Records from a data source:
Segment Open

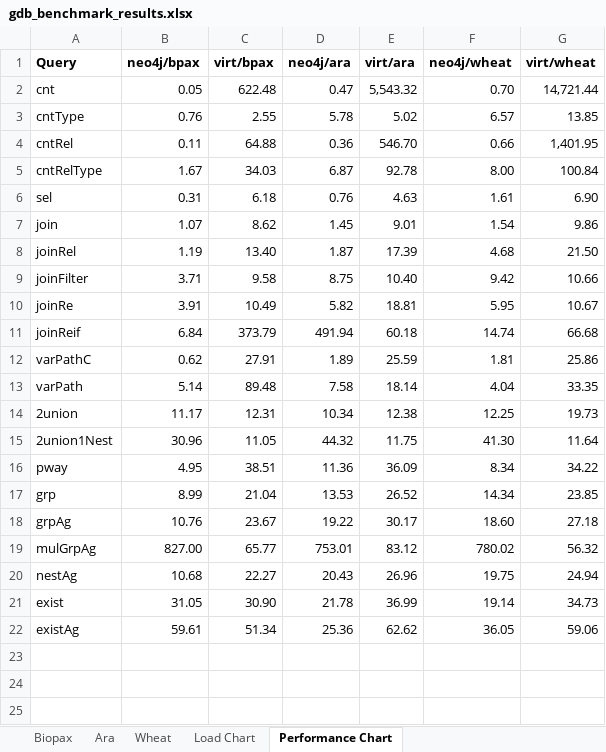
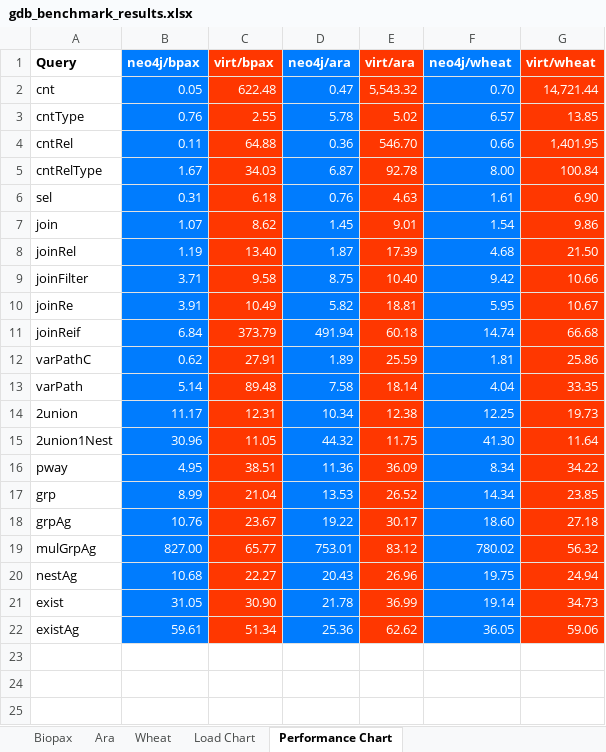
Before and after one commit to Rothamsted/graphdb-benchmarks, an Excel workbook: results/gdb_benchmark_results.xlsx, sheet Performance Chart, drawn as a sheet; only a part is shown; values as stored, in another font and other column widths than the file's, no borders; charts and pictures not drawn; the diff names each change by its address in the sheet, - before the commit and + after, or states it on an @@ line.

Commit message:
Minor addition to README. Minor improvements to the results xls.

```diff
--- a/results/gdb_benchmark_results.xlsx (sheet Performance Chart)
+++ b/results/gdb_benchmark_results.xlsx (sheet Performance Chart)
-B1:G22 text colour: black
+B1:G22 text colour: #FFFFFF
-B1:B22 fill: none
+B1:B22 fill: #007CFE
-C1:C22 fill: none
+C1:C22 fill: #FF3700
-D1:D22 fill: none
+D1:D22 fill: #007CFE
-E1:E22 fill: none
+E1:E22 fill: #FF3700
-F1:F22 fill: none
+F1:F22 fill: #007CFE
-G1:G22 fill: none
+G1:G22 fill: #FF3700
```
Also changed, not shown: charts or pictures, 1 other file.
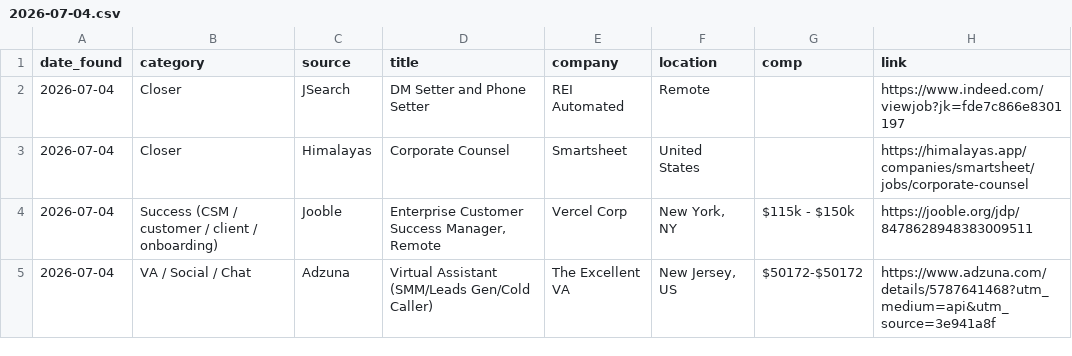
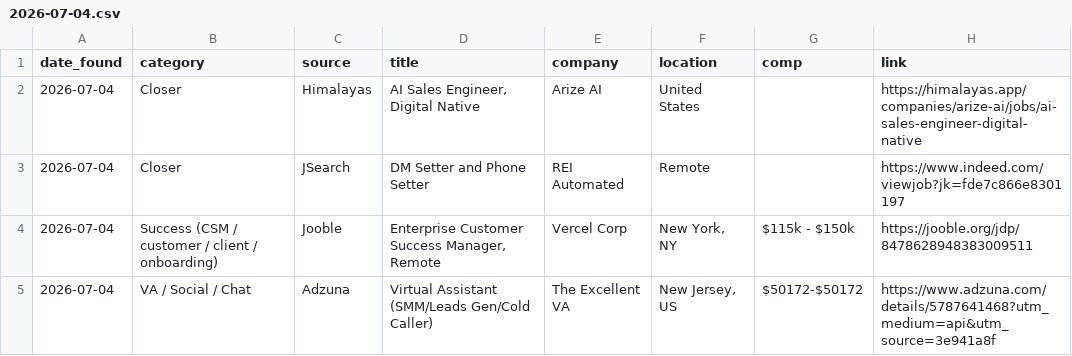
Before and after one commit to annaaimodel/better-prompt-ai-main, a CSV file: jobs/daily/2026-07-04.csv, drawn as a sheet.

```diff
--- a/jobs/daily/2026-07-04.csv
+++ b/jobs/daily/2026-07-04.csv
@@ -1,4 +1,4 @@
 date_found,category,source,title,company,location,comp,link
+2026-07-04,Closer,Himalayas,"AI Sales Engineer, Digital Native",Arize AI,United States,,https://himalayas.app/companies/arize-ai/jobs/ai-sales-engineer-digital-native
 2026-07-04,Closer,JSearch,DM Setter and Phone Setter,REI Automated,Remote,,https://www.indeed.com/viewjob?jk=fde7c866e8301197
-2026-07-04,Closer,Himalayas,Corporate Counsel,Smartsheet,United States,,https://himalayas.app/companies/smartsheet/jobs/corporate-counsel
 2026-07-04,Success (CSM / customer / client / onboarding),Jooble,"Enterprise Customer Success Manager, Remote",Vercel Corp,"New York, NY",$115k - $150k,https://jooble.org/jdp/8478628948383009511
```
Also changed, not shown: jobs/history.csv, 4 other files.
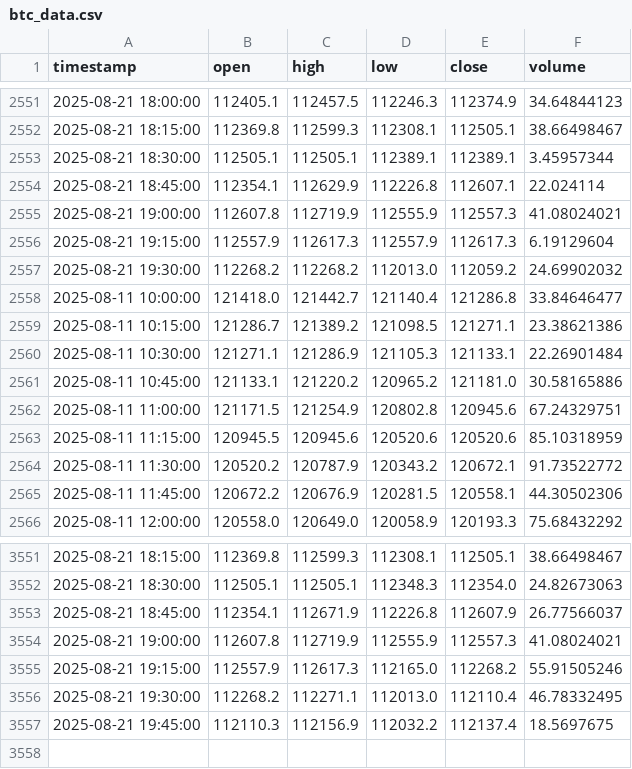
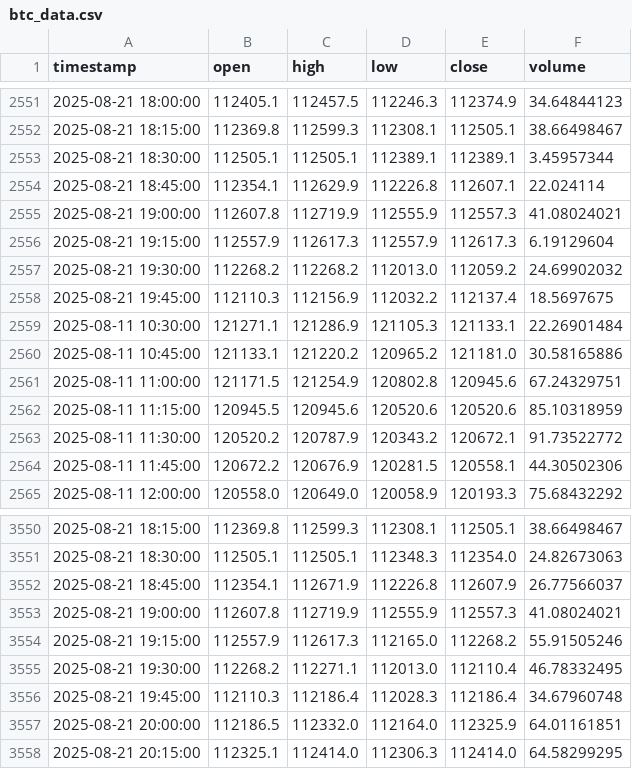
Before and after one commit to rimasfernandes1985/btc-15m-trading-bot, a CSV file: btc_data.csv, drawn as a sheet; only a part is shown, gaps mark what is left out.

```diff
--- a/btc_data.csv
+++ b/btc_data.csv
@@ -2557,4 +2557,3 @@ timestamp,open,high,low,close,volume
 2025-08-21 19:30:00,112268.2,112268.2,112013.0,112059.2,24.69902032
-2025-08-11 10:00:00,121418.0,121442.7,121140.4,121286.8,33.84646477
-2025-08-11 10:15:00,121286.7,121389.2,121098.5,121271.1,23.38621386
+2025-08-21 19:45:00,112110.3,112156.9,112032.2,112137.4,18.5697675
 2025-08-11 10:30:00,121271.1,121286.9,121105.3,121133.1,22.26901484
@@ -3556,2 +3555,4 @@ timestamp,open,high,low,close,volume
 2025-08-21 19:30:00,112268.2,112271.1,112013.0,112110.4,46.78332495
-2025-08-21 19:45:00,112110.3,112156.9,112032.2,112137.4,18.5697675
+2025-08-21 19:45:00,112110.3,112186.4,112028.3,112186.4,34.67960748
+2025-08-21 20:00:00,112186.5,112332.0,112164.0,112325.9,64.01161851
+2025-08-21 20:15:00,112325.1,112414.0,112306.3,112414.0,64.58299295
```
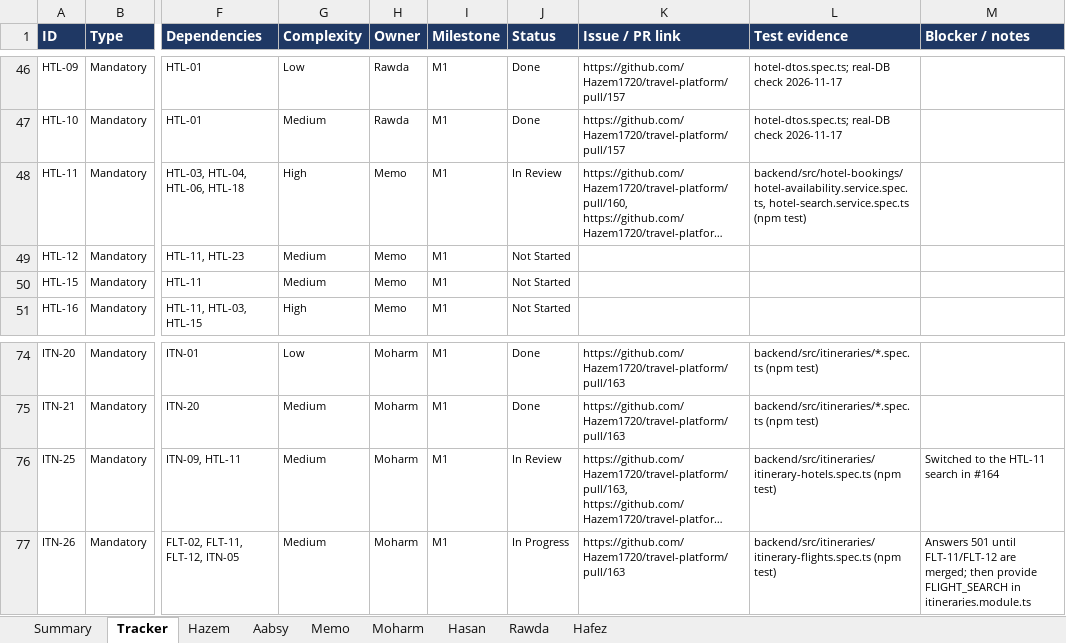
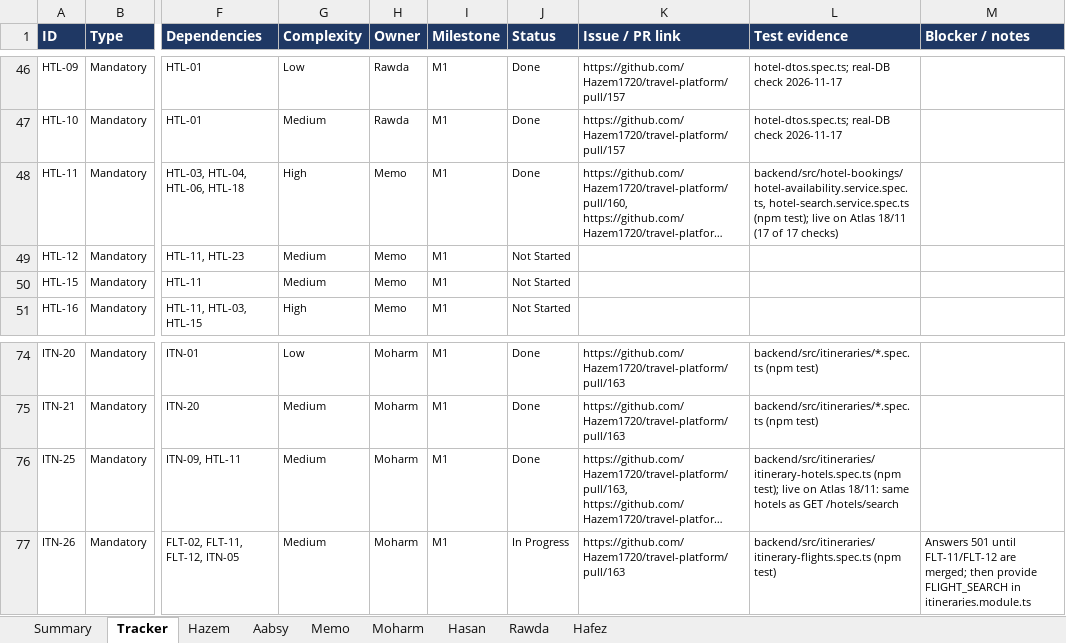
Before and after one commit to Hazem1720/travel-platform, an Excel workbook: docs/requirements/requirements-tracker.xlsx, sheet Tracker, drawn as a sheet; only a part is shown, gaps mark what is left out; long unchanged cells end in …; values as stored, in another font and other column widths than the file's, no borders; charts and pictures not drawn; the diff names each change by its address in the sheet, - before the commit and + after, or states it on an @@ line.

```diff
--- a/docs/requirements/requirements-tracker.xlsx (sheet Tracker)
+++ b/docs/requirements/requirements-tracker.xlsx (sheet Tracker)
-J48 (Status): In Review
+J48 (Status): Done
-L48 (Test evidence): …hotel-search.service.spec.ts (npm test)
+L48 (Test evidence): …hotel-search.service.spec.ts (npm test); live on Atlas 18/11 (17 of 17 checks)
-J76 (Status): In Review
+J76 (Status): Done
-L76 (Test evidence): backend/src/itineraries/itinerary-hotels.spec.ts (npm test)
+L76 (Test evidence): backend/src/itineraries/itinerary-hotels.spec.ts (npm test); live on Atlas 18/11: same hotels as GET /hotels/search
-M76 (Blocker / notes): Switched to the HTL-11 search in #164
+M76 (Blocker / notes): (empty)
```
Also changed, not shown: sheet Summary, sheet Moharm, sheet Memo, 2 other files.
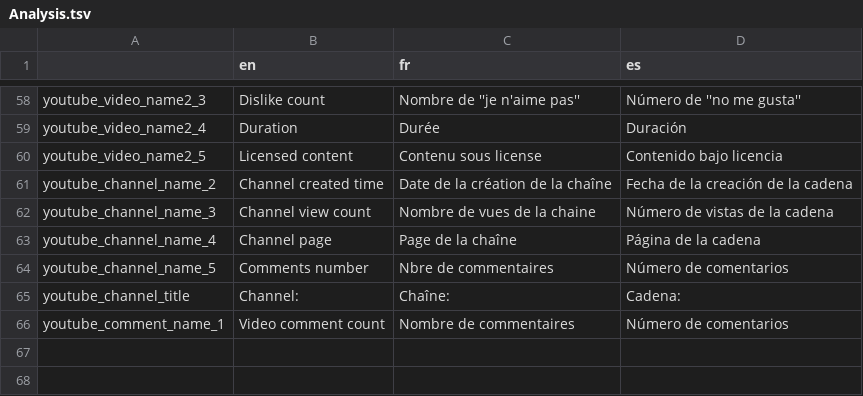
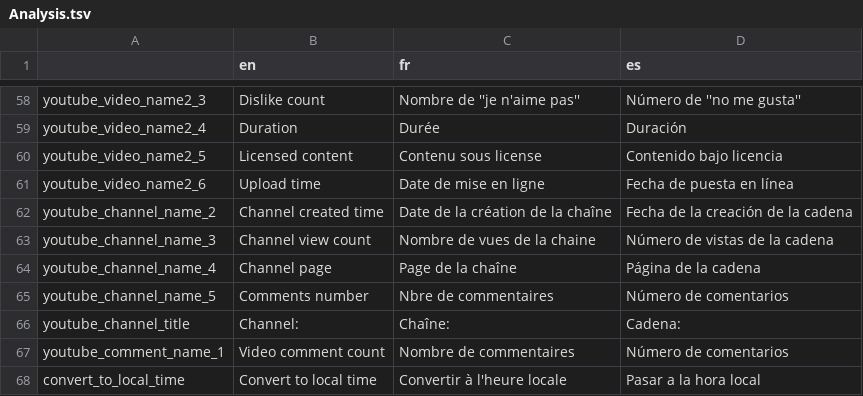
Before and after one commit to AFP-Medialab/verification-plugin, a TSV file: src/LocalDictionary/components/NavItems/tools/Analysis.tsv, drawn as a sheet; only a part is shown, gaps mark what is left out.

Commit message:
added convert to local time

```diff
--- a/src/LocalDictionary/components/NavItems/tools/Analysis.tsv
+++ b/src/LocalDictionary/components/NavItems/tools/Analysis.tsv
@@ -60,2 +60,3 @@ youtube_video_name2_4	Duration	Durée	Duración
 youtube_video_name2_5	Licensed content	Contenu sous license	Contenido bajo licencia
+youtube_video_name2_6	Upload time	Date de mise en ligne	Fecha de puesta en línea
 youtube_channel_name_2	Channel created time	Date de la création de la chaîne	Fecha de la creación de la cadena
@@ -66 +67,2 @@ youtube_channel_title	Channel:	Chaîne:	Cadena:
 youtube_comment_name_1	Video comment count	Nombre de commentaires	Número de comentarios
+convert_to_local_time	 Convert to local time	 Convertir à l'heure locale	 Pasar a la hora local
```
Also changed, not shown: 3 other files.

Segment Closed

* TASK TO COMPLETE *
Pick from the records each line that contains the word "United" and show it.

* YOUR SOLUTION *
+2026-07-04,Closer,Himalayas,"AI Sales Engineer, Digital Native",Arize AI,United States,,https://himalayas.app/companies/arize-ai/jobs/ai-sales-engineer-digital-native
-2026-07-04,Closer,Himalayas,Corporate Counsel,Smartsheet,United States,,https://himalayas.app/companies/smartsheet/jobs/corporate-counsel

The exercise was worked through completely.